While it is possible to make yogurt without heating the milk first, it is always advisable to first heat your pasteurized milk to the boiling point. This will help get rid of any bacteria present. Moreover, heating the milk for some extra minutes helps in concentrating it so that your yogurt can be thicker.

3. Cool the milk back

After heating your milk to the boiling point, cool it back down to 110 F-115 F. Make use of your thermometer to track the temperatures. You can also use an ice bath to speed up the process. Also, keep stirring to ensure even cooling.

4. Add your starter culture

When using a powdered starter, it is okay to whisk it in according to the amount specified on the packaging. However, when using yogurt as a starter culture, it is advisable to first isolate a small amount of the milk and keep adding it to the starter culture and stir until all of it has been mixed. This is because adding cold yogurt directly to the milk will slow down the incubation by suddenly dropping the temperatures too much.

5. Incubate

Use your ladle to transfer the milk and culture mix to your incubator of choice. The main importance of incubation is to maintain your milk and culture mix at the stated temperature for 5 to 10 hours undisturbed. However, keep in mind that shorter incubation periods under cooler temperatures will produce sweeter, thinner yogurt while longer and hotter incubation periods will produce tarter and thicker yogurt.

6. Check if it is done

After the first 5 hours, it is okay to start checking hourly if your yogurt is done. When ready, your yogurt should start looking firm. Moreover, it will get more acidic with each passing hour.

7. Store your yogurt

Once your yogurt is done, it is okay to put it in the fridge. It will be sweeter within the first few days, but after that, it will start tasting sour over time.
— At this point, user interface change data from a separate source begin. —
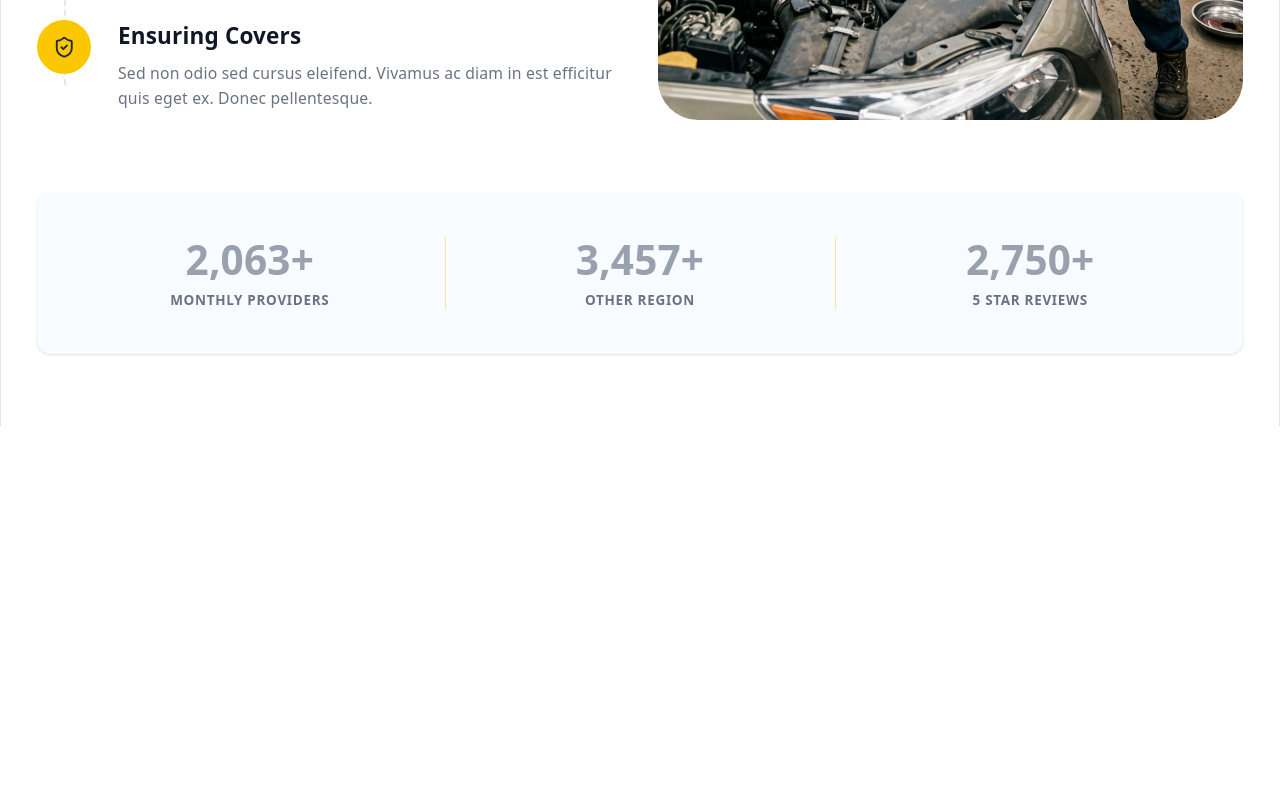
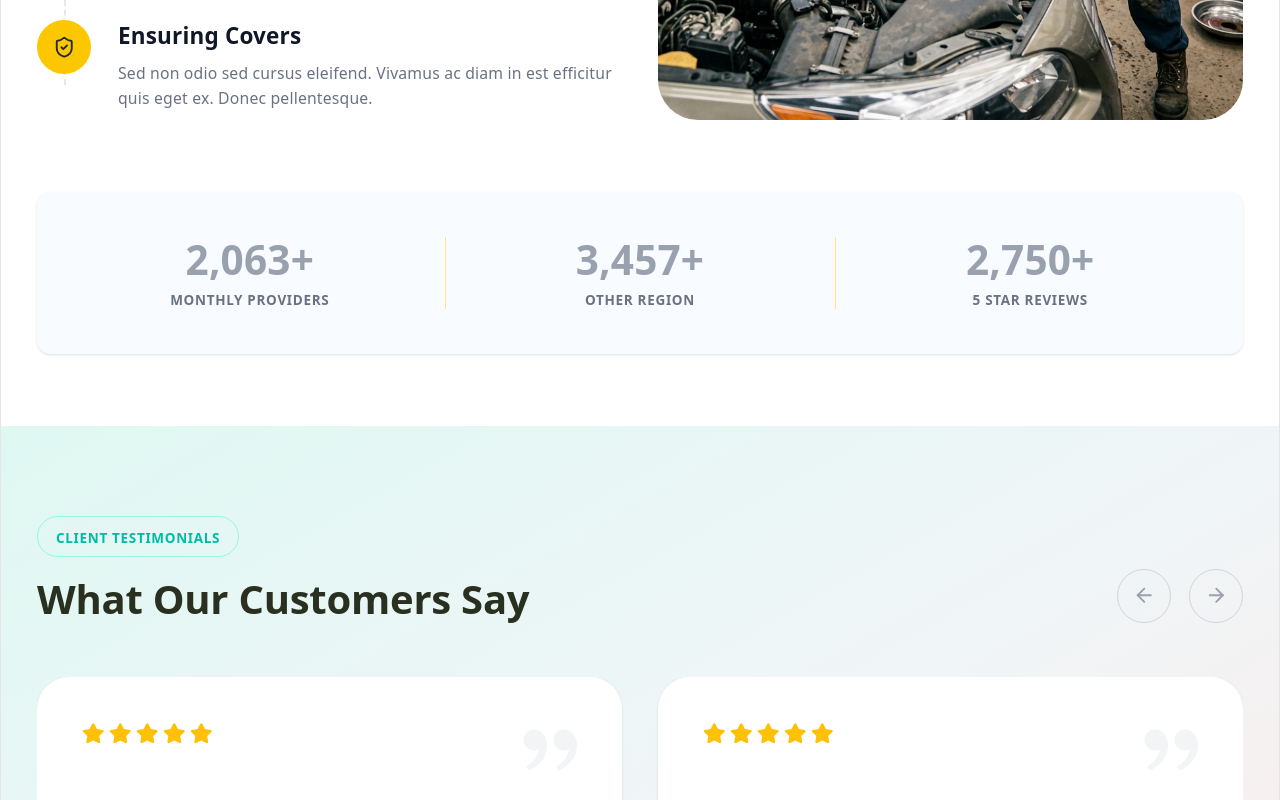
Before and after one commit to mdwasimdev1/service-management-frontend, a React (Vite) app: page / in a window 1280 px wide. Shown: the part 2000-2800 px from the top of the page. Before the commit the page ends 2426 px from the top, so only its background shows below. Built offline with nearby package versions, Linux system fonts and the light colour scheme.

Commit message:
I Have Designed Testimonials Section

```diff
--- /dev/null
+++ b/src/components/section/testimonials/Testimonials.tsx
@@ -0,0 +1,182 @@
+import React, { useState } from 'react';
+import { motion } from 'framer-motion';
+import { FaStar } from 'react-icons/fa';
+import { RiDoubleQuotesR } from 'react-icons/ri';
+import { FiArrowLeft, FiArrowRight } from 'react-icons/fi';
+
+const testimonialsData = [
+  {
+    id: 1,
+    rating: 5,
+    subtitle: "GREAT SOFTWARE SERVICE COMPANY!",
+    text: "“Feel Free Customize Key Feature Based On The Services & Strategy You Offer Each Plan. This Breakdown Help Des Magna Aliquant. Ut Enigma Ad Minim Veniam”.",
+    user: {
+      name: "Mr. Jeams Torbak",
+      role: "Founder, Egenslab",
+      avatar: "https://images.unsplash.com/photo-1494790108377-be9c29b29330?q=80&w=150&auto=format&fit=crop"
+    },
+    companyLogo: "/images/companies/imperial.png" // Placeholder logo path
+  },
+  {
+    id: 2,
+    rating: 5,
+    subtitle: "GREAT SOFTWARE SERVICE COMPANY!",
+    text: "“Feel Free Customize Key Feature Based On The Services & Strategy You Offer Each Plan. This Breakdown Help Des Magna Aliquant. Ut Enigma Ad Minim Veniam”.",
+    user: {
+      name: "Mr. James Beann",
+      role: "Founder, Egenslab",
+      avatar: "https://images.unsplash.com/photo-1599566150163-29194dcaad36?q=80&w=150&auto=format&fit=crop"
+    },
+    companyLogo: "/images/companies/imperial.png"
+  },
+  {
+    id: 3,
+    rating: 5,
+    subtitle: "OUTSTANDING SUPPORT TEAM!",
+    text: "“The level of service and dedication from the team is unmatched. We saw immediate results after implementing their solutions. Highly recommended for any growing business.”",
+    user: {
+      name: "Sarah Jenkins",
+      role: "CEO, TechFlow",
+      avatar: "https://images.unsplash.com/photo-1438761681033-6461ffad8d80?q=80&w=150&auto=format&fit=crop"
+    },
+    companyLogo: "/images/companies/imperial.png"
+  },
+  {
+    id: 4,
+    rating: 5,
+    subtitle: "EXCEEDED OUR EXPECTATIONS!",
+    text: "“From start to finish, the process was incredibly smooth. They understood our needs perfectly and delivered a product that went above and beyond what we asked for.”",
+    user: {
+      name: "David Chen",
+      role: "Director, InnovateX",
+      avatar: "https://images.unsplash.com/photo-1507003211169-0a1dd7228f2d?q=80&w=150&auto=format&fit=crop"
+    },
+    companyLogo: "/images/companies/imperial.png"
+  }
+];
+
+const Testimonials = () => {
+  const [currentIndex, setCurrentIndex] = useState(0);
+
+  // Number of items to show at once (1 for mobile, 2 for desktop)
+  // For a custom slider, we will handle the responsive layout via CSS Grid/Flex in the container,
+  // and manage the slide index by translating the container.
+
+  const handlePrev = () => {
+    setCurrentIndex((prev) => (prev > 0 ? prev - 1 : testimonialsData.length - 1));
+  };
+
+  const handleNext = () => {
+    setCurrentIndex((prev) => (prev < testimonialsData.length - 1 ? prev + 1 : 0));
+  };
+
+  return (
+    <section className="py-20 relative overflow-hidden bg-gradient-to-br from-[#dff8f2] via-[#eff5f7] to-[#fcebe9]">
+      <div className="container mx-auto px-4 md:px-6 lg:px-8 max-w-7xl relative z-10">
+
+        {/* Header Section */}
+        <div className="flex flex-col md:flex-row justify-between items-start md:items-end mb-12 gap-6">
+          <div>
+            <div className="inline-block px-4 py-1.5 border border-teal-200 rounded-full mb-4">
+              <span className="text-teal-500 text-xs font-semibold tracking-wider uppercase">
+                CLIENT TESTIMONIALS
+              </span>
+            </div>
+            <h2 className="text-3xl md:text-4xl lg:text-5xl font-extrabold text-[#2a3020] leading-tight">
+              What Our Customers Say
+            </h2>
+          </div>
+
+          {/* Navigation Arrows */}
+          <div className="flex gap-4">
+            <button
+              onClick={handlePrev}
+              className="w-12 h-12 rounded-full border border-gray-300 flex items-center justify-center text-gray-400 hover:text-gray-800 hover:border-gray-400 transition-all focus:outline-none"
+              aria-label="Previous Testimonial"
+            >
+              <FiArrowLeft className="w-5 h-5" />
+            </button>
+            <button
+              onClick={handleNext}
+              className="w-12 h-12 rounded-full border border-gray-300 flex items-center justify-center text-gray-400 hover:text-gray-800 hover:border-gray-400 transition-all focus:outline-none"
+              aria-label="Next Testimonial"
+            >
+              <FiArrowRight className="w-5 h-5" />
+            </button>
+          </div>
+        </div>
+
+        {/* Slider Container */}
+        <div className="relative w-full overflow-hidden">
+          <motion.div
+            className="flex gap-6 md:gap-8"
+            initial={false}
+            animate={{
+              x: `calc(-${currentIndex * 100}% - ${currentIndex * (typeof window !== 'undefined' && window.innerWidth >= 768 ? 2 : 1.5)}rem)`
+            }}
+            transition={{ type: "spring", stiffness: 300, damping: 30 }}
+            style={{ width: '100%' }}
+          >
+            {testimonialsData.map((testimonial) => (
+              <div
+                key={testimonial.id}
+                className="w-full md:w-[calc(50%-1rem)] flex-shrink-0 bg-white rounded-[32px] p-8 md:p-10 shadow-sm"
+              >
+                {/* Stars & Quote */}
+                <div className="flex justify-between items-start mb-6">
+                  <div className="flex gap-1">
+                    {[...Array(5)].map((_, i) => (
+                      <FaStar key={i} className={`w-5 h-5 ${i < testimonial.rating ? 'text-[#ffc107]' : 'text-gray-200'}`} />
+                    ))}
+                  </div>
+                  <div className="text-gray-100 -mt-2 -mr-2">
+                    <RiDoubleQuotesR className="w-16 h-16" />
+                  </div>
+                </div>
+
+                {/* Content */}
+                <h4 className="text-[#ff5e4d] font-bold text-sm tracking-wide mb-4 uppercase">
+                  {testimonial.subtitle}
+                </h4>
+                <p className="text-gray-500 font-medium leading-relaxed mb-8 text-[15px]">
+                  {testimonial.text}
+                </p>
+
+                {/* Divider */}
+                <hr className="border-gray-100 mb-6" />
+
+                {/* User Info */}
+                <div className="flex justify-between items-center">
+                  <div className="flex items-center gap-4">
+                    <img
+                      src={testimonial.user.avatar}
+                      alt={testimonial.user.name}
+                      className="w-12 h-12 rounded-full object-cover"
+                    />
+                    <div>
+                      <h5 className="text-gray-900 font-bold text-base">{testimonial.user.name}</h5>
+                      <p className="text-gray-500 text-xs">{testimonial.user.role}</p>
+                    </div>
+                  </div>
+
+                  {/* Company Logo - using text if image not found to avoid broken images in this demo,
+                      but kept img tag for actual use */}
+                  <div className="opacity-60 flex items-center h-8">
+                     {/* Replace with actual image in real usage */}
+                     <div className="flex items-center gap-2 font-bold text-gray-700">
+                        <div className="w-4 h-5 bg-gray-700 rounded-sm" style={{ clipPath: 'polygon(0 40%, 100% 0, 100% 100%, 0 100%)' }}></div>
+                        IMPERIAL
+                     </div>
+                  </div>
+                </div>
+              </div>
+            ))}
+          </motion.div>
+        </div>
+
+      </div>
+    </section>
+  );
+};
+
+export default Testimonials;
--- a/src/pages/HomePage.tsx
+++ b/src/pages/HomePage.tsx
@@ -1,5 +1,6 @@
 import HeroSection from "../components/section/hero/HeroSection";
 import ServiceCategorySection from "../components/section/service-category/ServiceCategorySection";
+import Testimonials from "../components/section/testimonials/Testimonials";
 import WhyChooseUs from "../components/section/why-choose-us/WhyChooseUs";
 
 export default function HomePage() {
@@ -13,6 +14,9 @@ export default function HomePage() {
 
       {/* ── Why Choose Us Section ─────────────────────────────────────────── */}
       <WhyChooseUs />
+
+      {/* ── Testimonials Section ──────────────────────────────────────────── */}
+      <Testimonials />
     </div>
   );
 }
```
It will remain good for about two weeks.

Final Words on How to Make Yogurt from Pasteurized Milk

While pasteurized milk makes the best yogurt, use ultra-pasteurized milk does not culture as easily as regular pasteurized milk and some people have reported failed incubation when using ultra-pasteurized milk to make yogurt.  Having given this advice, I will admit that I have not had this problem and I have been using ultra-pasteurized milk to make yogurt for years.

Related References

What is Yogurt?

Yogurt is milk, which has been fermented using bacteria referred to as yogurt cultures. When yogurt cultures ferment the lactose in milk, it produces lactic acid which works on milk protein resulting in a characteristic tart flavor and texture that separate yogurt from other dairy products.

Although most yogurt available globally is made using cow milk, yogurt can also be made using milk from goats, buffalos, camels, yaks, ewes, and mares. The milk may or may not be homogenized or pasteurized. 

The process of making yogurt, as well as the milk used makes it possible to have different types of yogurt. 
Some countries have regulations governing the number of bacteria (colony-forming units of bacteria) that should be contained in yogurt. In China, for instance, yogurt should have 1 million CFU+ of lactobacillus bacteria per milliliter.

To make yogurt, the milk must be heated to approximately 185 F or 85 C. Heating is necessary for denaturing milk proteins and prevent them from forming curds. The milk is then cooled to about 113 F or 45 C before the yogurt culture is added. The temperature is maintained for 4 -12 hours to enable fermentation. The resulting yogurt is usually sweetened and flavored to remove its natural sourness. 

Related References